Chandragupta’s son Bindusara followed the footprints of his father in his political lines and conquered more territories except the kingdom of Kalinga (parts of what is modern Orissa). Historians point out that the empire Bindusara ruled over had almost the form and extent of modern India. He was succeeded by his son Ashoka, hailed till date as the most famous of all Indian emperors.
The fierce war he waged with Kalinga to annex it caused untold miseries and bloodshed and deaths and it made him sit back and think about the futility of war. After the annexation of Kalinga, in an edict on the war, Ashoka declared that 150,000 prisoners were taken and more than 100,000 men killed.
But after the war the king had a total change of mind, turned to the Buddhist teachings and became a Buddhist to become the greatest follower and propagator of the religion. He was instrumental in the spreading of Buddhism all over South Asia and South East Asia. The Mauryan Empire and its power reached its peak under Ashoka’s rule. It had become one of the largest empires in the whole of the East.
Historians point out that Ashoka’s empire extended in the West up to Arachosia (now part of Afghanistan). An edict of Ashoka was found in Lampaka (near modern Jelalabad) which confirmed that Paropamisus actually was part of the Mauryan empire.
Data found in the Kashmir chronicle Rajatarangini and in descriptions by Chinese pilgrims give us reason to believe that part of Kashmir was also incorporated into Asoka’s empire.

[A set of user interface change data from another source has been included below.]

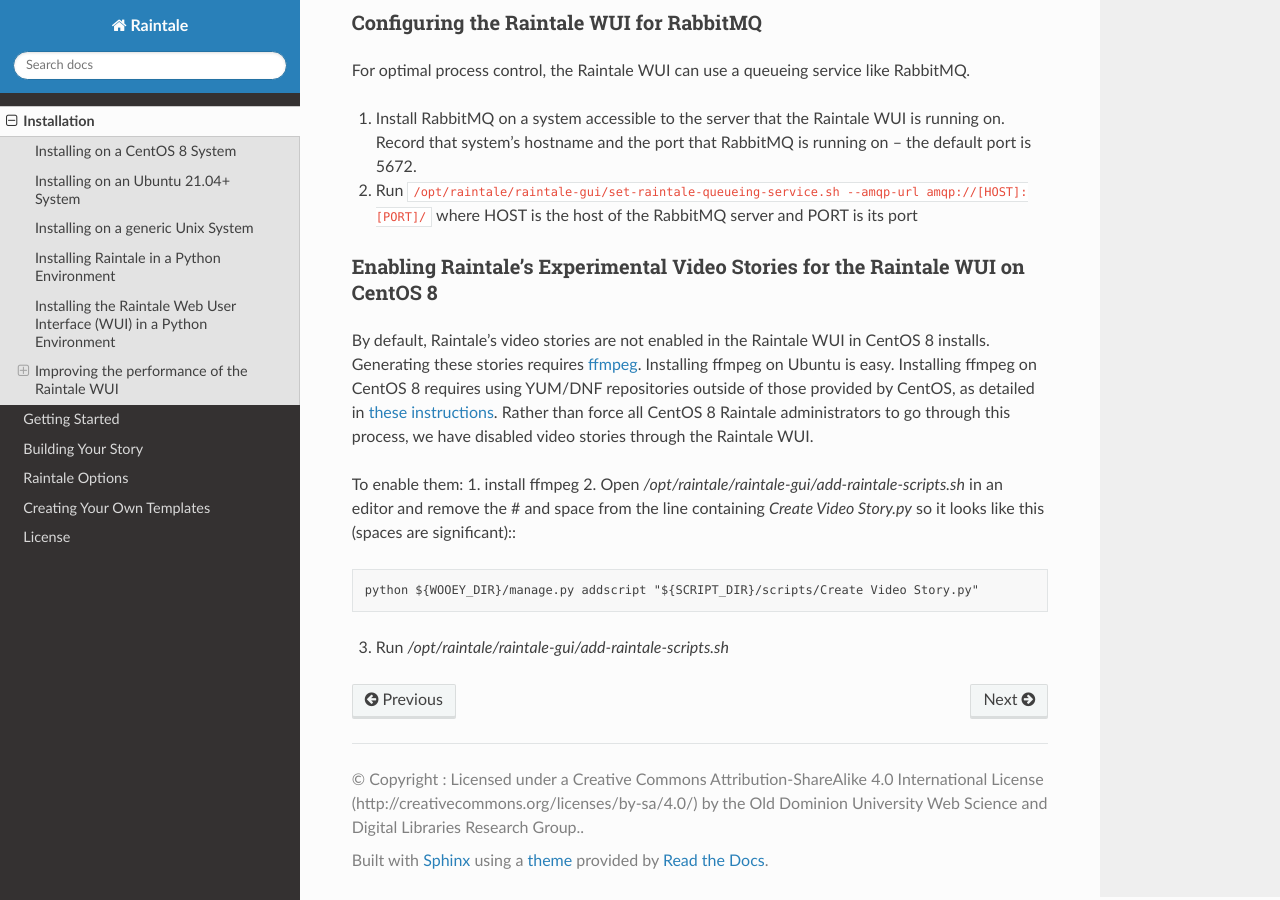
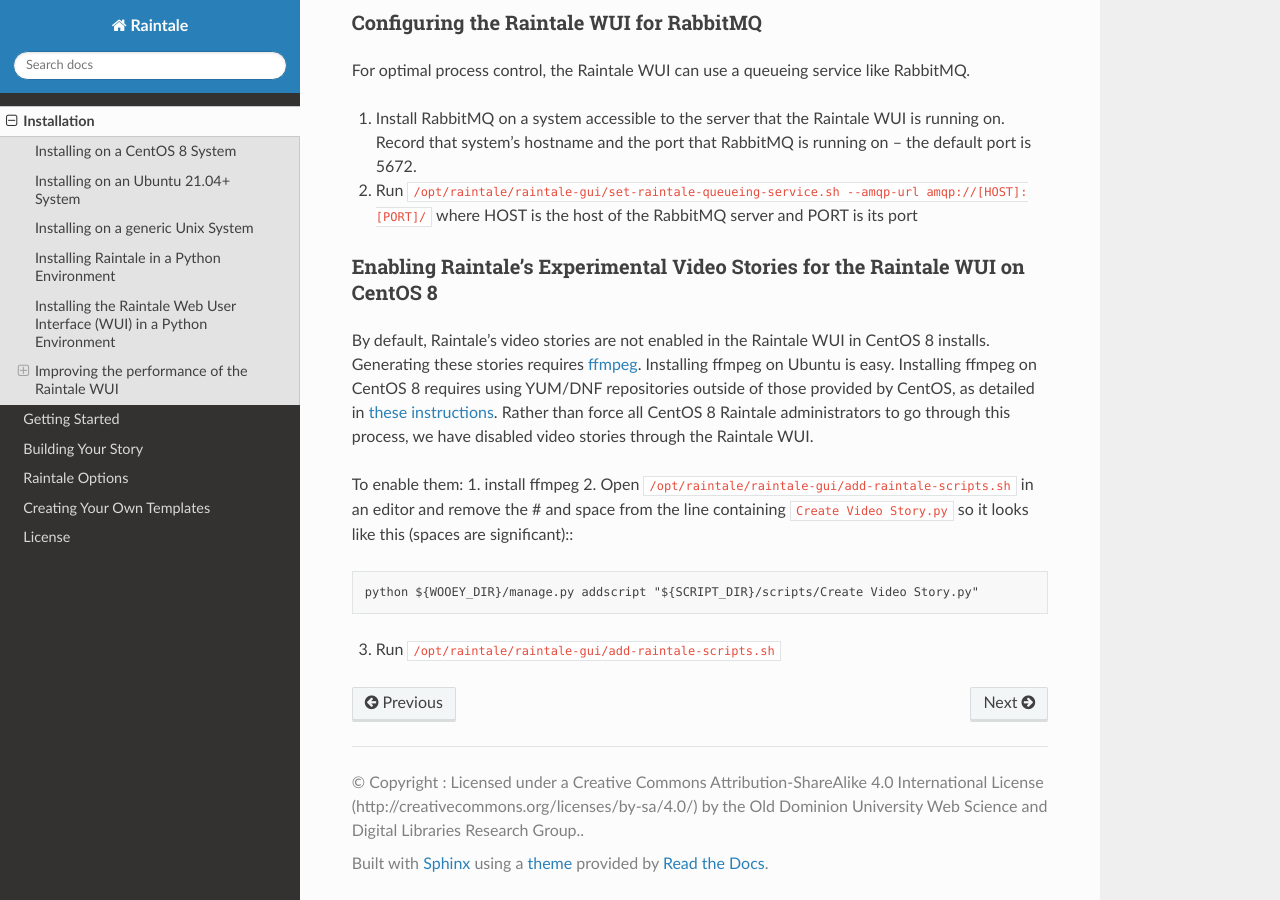
Before and after one commit to oduwsdl/raintale, a Sphinx documentation site: the page built from docs/source/install.rst, in a window 1280 px wide and 900 px high, scrolled down 2904 px. Built offline with Sphinx 7.4.7 and the Read the Docs theme 2.0.0, drawn with Linux system fonts in a browser that asks for light colours.

Commit message:
documentation fixes

```diff
--- a/docs/source/install.rst
+++ b/docs/source/install.rst
@@ -109,8 +109,8 @@
 
 To enable them:
 1. install ffmpeg
-2. Open `/opt/raintale/raintale-gui/add-raintale-scripts.sh` in an editor and remove the # and space from the line containing `Create Video Story.py` so it looks like this (spaces are significant):::
+2. Open ``/opt/raintale/raintale-gui/add-raintale-scripts.sh`` in an editor and remove the # and space from the line containing ``Create Video Story.py`` so it looks like this (spaces are significant):::
 
     python ${WOOEY_DIR}/manage.py addscript "${SCRIPT_DIR}/scripts/Create Video Story.py"
 
-3. Run `/opt/raintale/raintale-gui/add-raintale-scripts.sh`
+3. Run ``/opt/raintale/raintale-gui/add-raintale-scripts.sh``
```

Parts of Nepal, and Bengal were also part of his empire, as suggested by epigraphic evidence.